The man known as President Obama's "czar" of CEO pay, Kenneth Feinberg, said on Thursday that he finds the title "unfortunate" and believes that the criticism he is getting from both sides of the compensation debate means he must be doing his job right.
Speaking at the Bloomberg Washington Summit, Feinberg beat back questions about the power he wields and role he's played in limiting CEO pay at seven institutions dependent on government bailout funds.
"I must say, this czar characterization is very unfortunate," he said at one point, when asked what he could do about corporate governance -- something not under his domain. "I really am not eager to use imperial edicts. I would rather cooperate with these companies. And they've been very cooperative."
His goal is to implement a policy authorized by Congress, based on respecting the need to keep these institutions "thriving" while simultaneously getting the taxpayers money back, he said. The fact that some people feel he's gone too far and others are hungry for more, he said, indicates that "maybe I've struck the right balance."
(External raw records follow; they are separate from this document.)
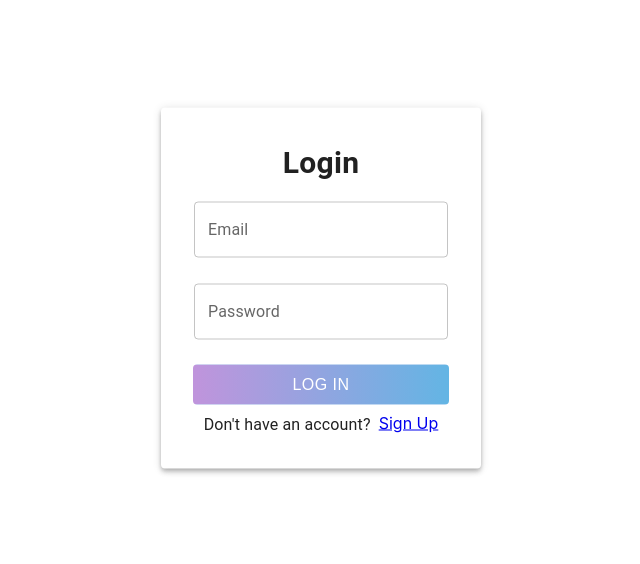
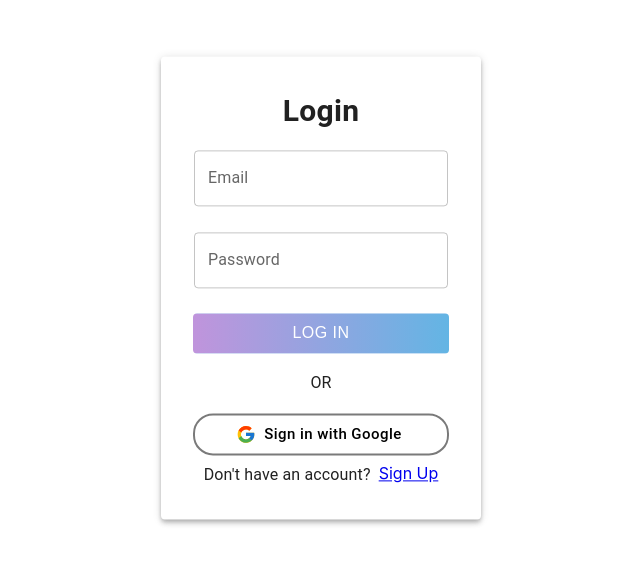
Before and after one commit to ShakirAziz/vgen-ai, a React (Create React App) app: page /login in a window 1280 px wide. Shown: the part 112-676 px from the top of the page, without its empty margins (319-959 px from the left). Built offline with nearby package versions, Linux system fonts and the light colour scheme.

Commit message:
Create google login button

```diff
--- a/package.json
+++ b/package.json
@@ -13,6 +13,7 @@
     "formik": "^2.4.5",
     "react": "^18.2.0",
     "react-dom": "^18.2.0",
+    "react-icons": "^5.0.1",
     "react-router-dom": "^6.22.2",
     "react-scripts": "5.0.1",
     "web-vitals": "^2.1.4",
--- a/src/components/form/formBase/index.jsx
+++ b/src/components/form/formBase/index.jsx
@@ -4,6 +4,7 @@ import { Box, Paper, Stack, Typography } from "@mui/material";
 import InputBase from "../inputBase";
 import Button from "../../button";
 import { Link } from "react-router-dom";
+import { FcGoogle } from "react-icons/fc";
 
 const FormBase = ({
   title,
@@ -40,10 +41,20 @@ const FormBase = ({
           <Button
             variant="contained"
             type="submit"
-            onClick={(e) => console.log("submited")}
+            onClick={e => console.log("submited")}
           >
             {buttonText}
           </Button>
+          <Typography className={classes.middleText}>OR</Typography>
+          <Button
+            className={classes.button}
+            component={Link}
+            to="/"
+            startIcon={<FcGoogle />}
+          >
+            Sign in with Google
+          </Button>
+
           <Stack direction="row" gap={1} justifyContent="center">
             <Typography>{LinkDesc}</Typography>
             <Link to={linkTo}>{linkText}</Link>
@@ -56,7 +67,7 @@ const FormBase = ({
 
 export default FormBase;
 
-const useStyles = makeStyles((theme) => ({
+const useStyles = makeStyles(theme => ({
   formContainer: {
     padding: "2rem",
     textAlign: "center",
@@ -79,4 +90,15 @@ const useStyles = makeStyles((theme) => ({
     justifyContent: "center",
     gap: "0.5rem",
   },
+  button: {
+    border: "2px solid #00000085 !important",
+    borderRadius: "20px !important",
+    textDecoration: "none !important",
+    color: "black !important",
+    fontSize: "15px !important",
+    textTransform: "none !important",
+  },
+  middleText: {
+    margin: "10px 0px !important",
+  },
 }));
--- a/src/pages/login/index.jsx
+++ b/src/pages/login/index.jsx
@@ -1,9 +1,9 @@
-import { Box } from "@mui/material";
 import React from "react";
 import FormBase from "../../components/form/formBase";
 import { useFormik } from "formik";
 import { loginSchema } from "../../schemas";
 import { useNavigate } from "react-router";
+import { Box } from "@mui/material";
 
 const Login = () => {
   const navigate = useNavigate();
@@ -55,6 +55,7 @@ const Login = () => {
               onChange: formik.handleChange,
               onBlur: formik.handleBlur,
             },
+
             {
               id: "password",
               name: "password",
```
Also changed, not shown: 1 other file (tests, documents, lock files or other folders).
In late October, Feinberg ordered a 90 percent cut in average salaries for the top 25 executives at Bank of America Corp., American International Group Inc., Citigroup Inc., General Motors, GMAC, Chrysler and Chrysler Financial.
"There was no vindictiveness in my decision," Feinberg explained. "There was no revenge. It was strictly: Here is the statue, here are the accompanying regulations, here is the Congress watching... and here is what I think, in my assessment, will keep these companies thriving."
Asked whether he thought his purview -- which consists only of those institutions still dependent on taxpayer funds -- is too limited, Feinberg replied:
"I have no jurisdiction over nor should I have over these other Wall Street firms. I hope that the recommendations that are made on compensation -- particularly the structure -- will be voluntarily adopted by Wall Street firms and other companies... But that's up to them."
The position of pay czar -- if you will -- was established earlier this year when Congress amended the language of the TARP legislation to ensure that a situation similar to AIG's issuance of exorbitant bonuses did not happen again. Feinberg, a protege of former U.S. Senator Ted Kennedy, took over the post as part of pro-bono work.
It is, in many ways, a no-win situation, with those angry at Wall Street's excesses demanding stiff punishments and devotees of the capitalist system decrying the heavy government hand.
"I must say," Feinberg acknowledged, "you cannot help but be sensitive to the political realities. What good is it to render decisions if they will be so vilified and criticized by Congress that the very companies that you want to thrive are placed in jeopardy?"